This last week I fixed an old-fashion roast beef sandwich spread from left over beef roast. It was a kind of throwback to two of my grandmas. One of them introduced me to sandwich spread and the other grandma gave me the meat grinder I still use to this day.
I am sure you can use your food processor instead of an old-fashion meat grinder, but for me it a connection to my grandmas.
For those of you unfamiliar with sandwich spread, you grind left over roast. Then you add chopped onions, celery,hard-boiled eggs, and pickle relish. Lastly you add store-bought mayo. For my modern version I added some red bell pepper and my favorite salt-less seasonings. I put it on bread with lettuce for my lunch, occasionally I add a slice of Muenster cheese for a little variety. For those of you having heart failure about toting something with mayo in my lunch, today’s mayo has enough preservatives in it that with a frozen blue ice it can safely to to lunch in a sandwich. I don’t live in fear on that one.
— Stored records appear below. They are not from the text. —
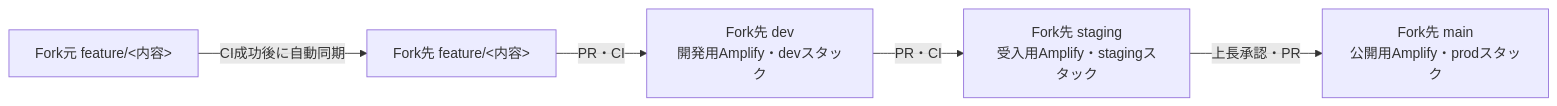
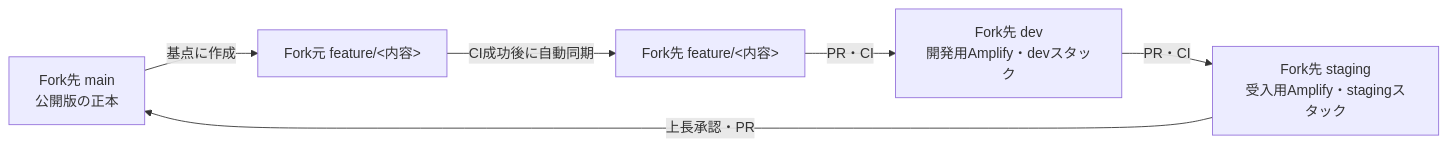
Before and after one commit to DaisukeShirai/RENO: the diagram in docs/workflows/environment-workflow.md, drawn with Mermaid. The commit also changed other lines of this file and 3 other files, not shown here.

````diff
--- a/docs/workflows/environment-workflow.md
+++ b/docs/workflows/environment-workflow.md
@@ -21,7 +22,8 @@
 ```mermaid
 flowchart LR
-  OF["Fork元 feature/<内容>"] -->|"CI成功後に自動同期"| FF["Fork先 feature/<内容>"]
+  FM["Fork先 main\n公開版の正本"] -->|"基点に作成"| OF["Fork元 feature/<内容>"]
+  OF -->|"CI成功後に自動同期"| FF["Fork先 feature/<内容>"]
   FF -->|"PR・CI"| D["Fork先 dev\n開発用Amplify・devスタック"]
   D -->|"PR・CI"| S["Fork先 staging\n受入用Amplify・stagingスタック"]
-  S -->|"上長承認・PR"| M["Fork先 main\n公開用Amplify・prodスタック"]
+  S -->|"上長承認・PR"| FM
 ```
````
Each day at noon, I head out to my truck where my lunch box awaits me. Some days I eat at a local park. Some days when it rains and I sit there in my truck with a book and my lunch and read at the local park as the rain runs down the windshield. Many days I go to a friend who has business with big windows and sit in her classroom and eat my lunch and catch up with her and other folks who drop by.
It was hard at first, but now I am getting the hang of this. I am constantly on the look out for new or old ideas that will make for an interesting lunch. I am open to it it all from sandwiches, to salads and everything else in between. Thousands of folks do this daily and now so do I.
When you buy chicks, most folks buy them sexed, for a whole host of reasons. Many folks can not have roosters in the city. Even if you can have roosters, too many are problems because of too much testosterone.I have heard many a story of a nice or good rooster. The only roosters I have had have been hard on the hens, and wanting to attack us and our dog. I would prefer not to have the hassle of roosters. For this reason I generally buy sexed, female chicks. Sexing is somewhere between 80-90% accurate. Even in the best case scenario you will sooner or later get a rooster or two. This year the jury is not in but we think we got two out of six.
So if getting a couple of roosters was not a big enough surprise, I also got an unexpected breed. Instead of getting two Blue Laced Red Wyandottes we got two Blue Andalusian. That was the bigger surprise. I had never seen or heard of them before. I picked up my chicks when the regular chick lady was gone at the ranch supply. I thought the blue chicks they packaged up weren’t right. Wyandottes have a tendency to be mottled or chipmunk marked. My blue chicks were solid blue. Because the RLRW are somewhat rare, I did not question the staff, but assumed that my limited experience with these breed was the reason for the difference. The store was a couple of hours from the house, so at that point what was I to do, it was what it was.
This is the male. He is a handsome fella, though they sport a single comb, something I stay away from due to the harsh climate here. So far he is a pretty pleasant fella. I’d like to hold on to him for awhile and see how he turns out.
Here is the female. She was a lot more cooperative when trying to photograph her. They are eight weeks old right now. They are a pretty amazing blue color. What a fun surprise.